══ MATERIAL FOR THIS EXERCISE

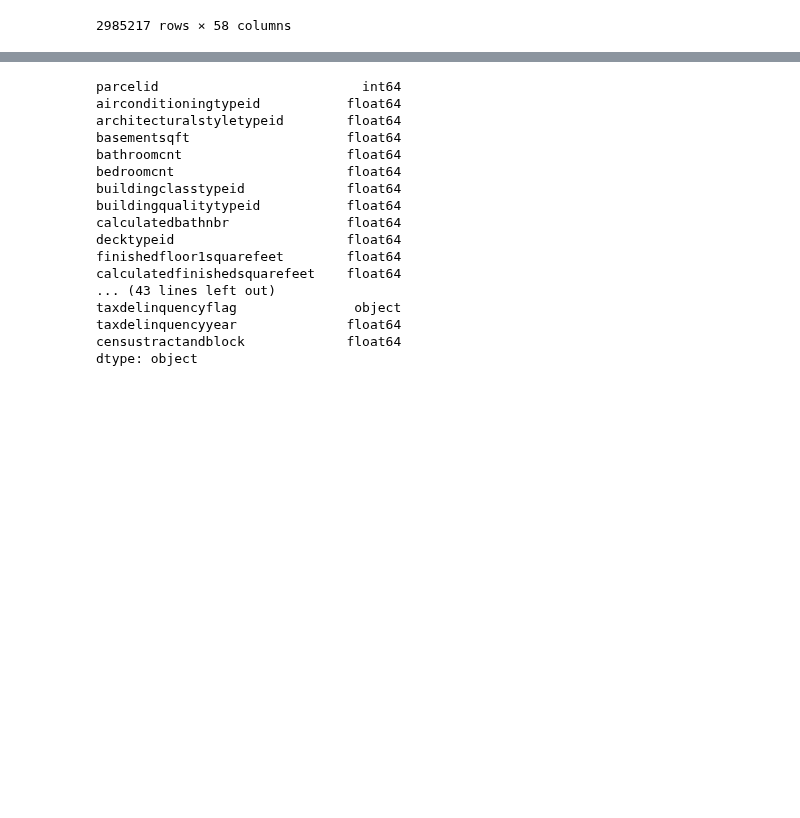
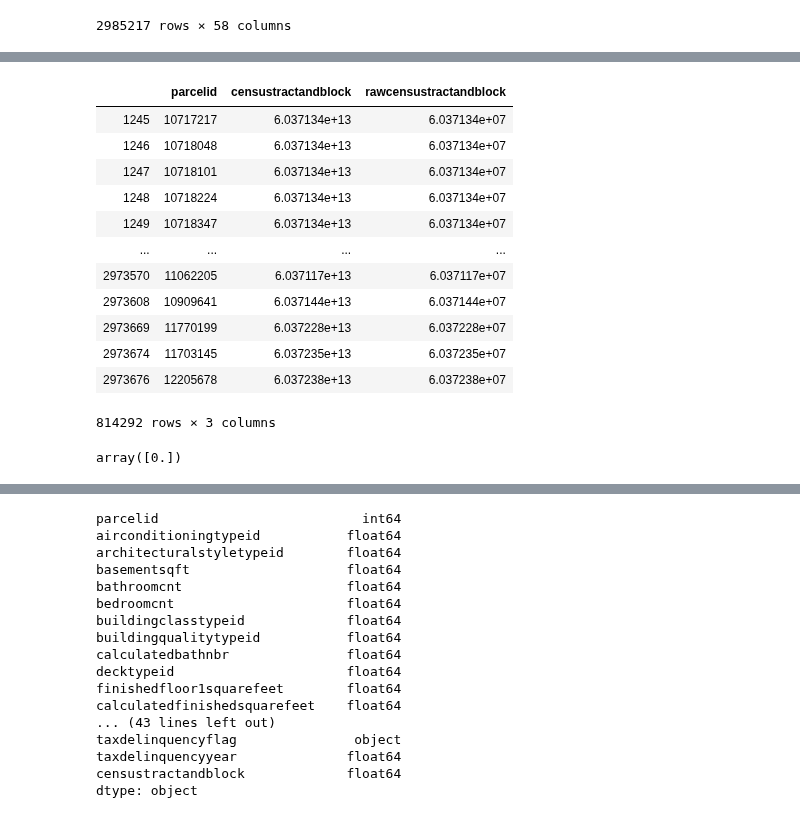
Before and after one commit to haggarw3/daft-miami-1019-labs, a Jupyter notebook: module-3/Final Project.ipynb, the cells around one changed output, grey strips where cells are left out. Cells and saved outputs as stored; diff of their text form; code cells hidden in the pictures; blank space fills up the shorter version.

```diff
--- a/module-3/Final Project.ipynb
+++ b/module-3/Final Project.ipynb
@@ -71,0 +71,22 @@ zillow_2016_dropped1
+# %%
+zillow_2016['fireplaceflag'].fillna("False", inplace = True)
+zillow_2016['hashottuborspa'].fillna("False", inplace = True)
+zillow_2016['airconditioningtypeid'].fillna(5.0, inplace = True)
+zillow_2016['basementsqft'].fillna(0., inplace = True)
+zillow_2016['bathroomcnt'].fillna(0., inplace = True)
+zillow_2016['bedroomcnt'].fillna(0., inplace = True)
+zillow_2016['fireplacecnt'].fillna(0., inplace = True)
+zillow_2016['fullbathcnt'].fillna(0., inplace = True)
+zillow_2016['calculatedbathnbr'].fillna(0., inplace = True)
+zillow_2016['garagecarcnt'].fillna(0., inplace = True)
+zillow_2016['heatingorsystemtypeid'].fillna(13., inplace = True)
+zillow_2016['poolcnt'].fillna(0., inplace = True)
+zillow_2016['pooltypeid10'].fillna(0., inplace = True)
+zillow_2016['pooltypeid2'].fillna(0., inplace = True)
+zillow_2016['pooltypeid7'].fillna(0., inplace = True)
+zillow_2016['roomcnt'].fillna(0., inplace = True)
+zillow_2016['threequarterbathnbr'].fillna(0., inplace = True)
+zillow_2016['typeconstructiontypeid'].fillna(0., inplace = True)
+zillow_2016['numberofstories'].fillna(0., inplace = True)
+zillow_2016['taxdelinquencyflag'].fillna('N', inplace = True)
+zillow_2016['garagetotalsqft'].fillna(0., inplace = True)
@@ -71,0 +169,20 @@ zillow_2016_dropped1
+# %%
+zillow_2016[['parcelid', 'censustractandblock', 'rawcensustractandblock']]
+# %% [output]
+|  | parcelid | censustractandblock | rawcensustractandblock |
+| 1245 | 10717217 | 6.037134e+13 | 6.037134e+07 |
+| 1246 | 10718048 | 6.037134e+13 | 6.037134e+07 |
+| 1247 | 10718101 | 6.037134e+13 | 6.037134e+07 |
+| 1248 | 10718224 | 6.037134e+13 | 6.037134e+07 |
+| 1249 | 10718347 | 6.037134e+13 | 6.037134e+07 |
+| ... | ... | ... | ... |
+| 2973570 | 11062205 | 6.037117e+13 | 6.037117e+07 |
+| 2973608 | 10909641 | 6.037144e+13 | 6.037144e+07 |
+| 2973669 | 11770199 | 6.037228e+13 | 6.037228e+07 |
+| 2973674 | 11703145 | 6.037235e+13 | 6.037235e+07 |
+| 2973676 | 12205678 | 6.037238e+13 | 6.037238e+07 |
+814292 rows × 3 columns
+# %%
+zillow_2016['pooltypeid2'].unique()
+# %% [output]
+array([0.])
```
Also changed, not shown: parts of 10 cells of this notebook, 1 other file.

════
══ MATERIAL FOR THIS EXERCISE

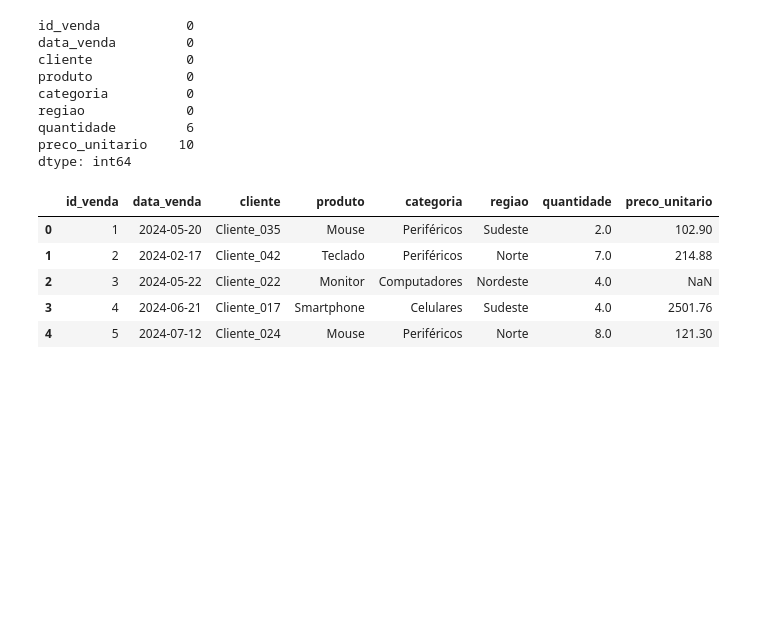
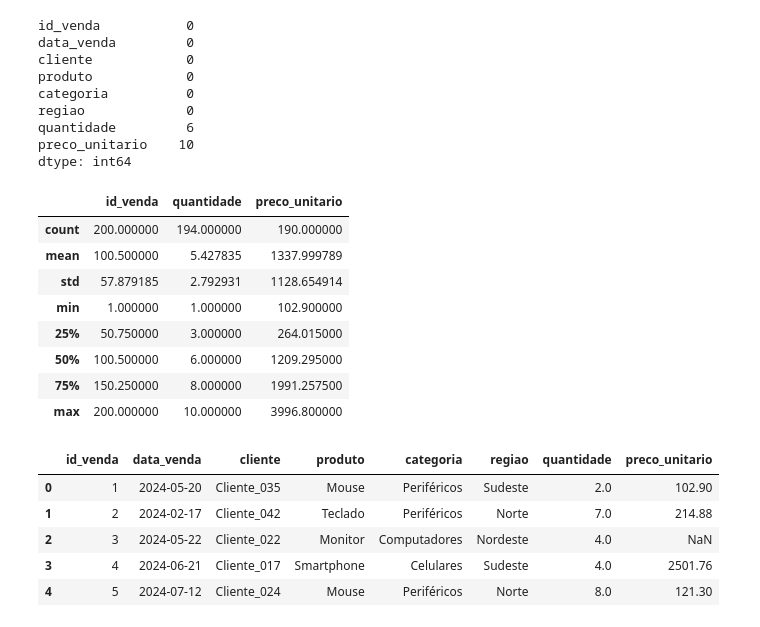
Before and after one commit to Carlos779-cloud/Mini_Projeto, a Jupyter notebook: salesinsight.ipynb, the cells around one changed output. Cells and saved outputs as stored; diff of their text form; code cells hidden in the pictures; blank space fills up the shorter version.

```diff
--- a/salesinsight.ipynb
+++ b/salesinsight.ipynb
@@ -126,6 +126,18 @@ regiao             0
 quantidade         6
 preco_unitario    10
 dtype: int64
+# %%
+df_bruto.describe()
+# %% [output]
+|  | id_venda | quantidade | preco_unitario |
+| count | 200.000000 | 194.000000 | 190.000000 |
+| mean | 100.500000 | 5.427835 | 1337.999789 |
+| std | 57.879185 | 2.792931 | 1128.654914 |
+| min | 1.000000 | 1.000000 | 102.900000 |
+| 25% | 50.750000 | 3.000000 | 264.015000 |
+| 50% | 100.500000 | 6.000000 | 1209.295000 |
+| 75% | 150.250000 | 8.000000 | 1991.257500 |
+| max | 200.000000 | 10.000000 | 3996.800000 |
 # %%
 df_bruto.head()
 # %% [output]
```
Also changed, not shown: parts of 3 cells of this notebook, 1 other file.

════

**WORK INSTRUCTIONS:**
Report back every line of the entries in which "Project" occurs.

**WRITTEN RESPONSE:**
Before and after one commit to haggarw3/daft-miami-1019-labs, a Jupyter notebook: module-3/Final Project.ipynb, the cells around one changed output, grey strips where cells are left out. Cells and saved outputs as stored; diff of their text form; code cells hidden in the pictures; blank space fills up the shorter version.
--- a/module-3/Final Project.ipynb
+++ b/module-3/Final Project.ipynb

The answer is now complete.